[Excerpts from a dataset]
*-*-*

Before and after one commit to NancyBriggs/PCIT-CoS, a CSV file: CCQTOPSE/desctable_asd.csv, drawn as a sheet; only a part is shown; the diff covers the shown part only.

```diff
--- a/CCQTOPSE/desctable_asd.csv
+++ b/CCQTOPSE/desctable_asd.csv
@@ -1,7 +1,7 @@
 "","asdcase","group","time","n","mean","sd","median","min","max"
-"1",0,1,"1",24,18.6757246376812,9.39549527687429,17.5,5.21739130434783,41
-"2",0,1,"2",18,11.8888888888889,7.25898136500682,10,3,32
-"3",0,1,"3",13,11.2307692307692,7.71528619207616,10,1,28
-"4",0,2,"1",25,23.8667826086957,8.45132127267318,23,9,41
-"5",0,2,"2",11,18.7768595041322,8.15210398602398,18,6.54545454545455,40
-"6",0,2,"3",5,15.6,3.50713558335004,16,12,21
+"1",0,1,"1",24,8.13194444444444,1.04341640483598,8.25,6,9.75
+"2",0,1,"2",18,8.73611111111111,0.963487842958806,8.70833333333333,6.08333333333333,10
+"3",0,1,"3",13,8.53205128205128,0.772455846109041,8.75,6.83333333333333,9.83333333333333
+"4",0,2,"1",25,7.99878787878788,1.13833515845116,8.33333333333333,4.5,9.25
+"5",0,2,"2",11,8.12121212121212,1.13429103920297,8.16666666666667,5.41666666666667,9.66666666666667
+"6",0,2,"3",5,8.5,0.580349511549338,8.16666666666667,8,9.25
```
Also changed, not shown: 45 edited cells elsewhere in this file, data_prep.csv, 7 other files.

*-*-*

*Work to be completed*.
Find every line of the data that includes the string "shown". Copy each of those lines.

*Result of the exercise*.
Before and after one commit to NancyBriggs/PCIT-CoS, a CSV file: CCQTOPSE/desctable_asd.csv, drawn as a sheet; only a part is shown; the diff covers the shown part only.
Also changed, not shown: 45 edited cells elsewhere in this file, data_prep.csv, 7 other files.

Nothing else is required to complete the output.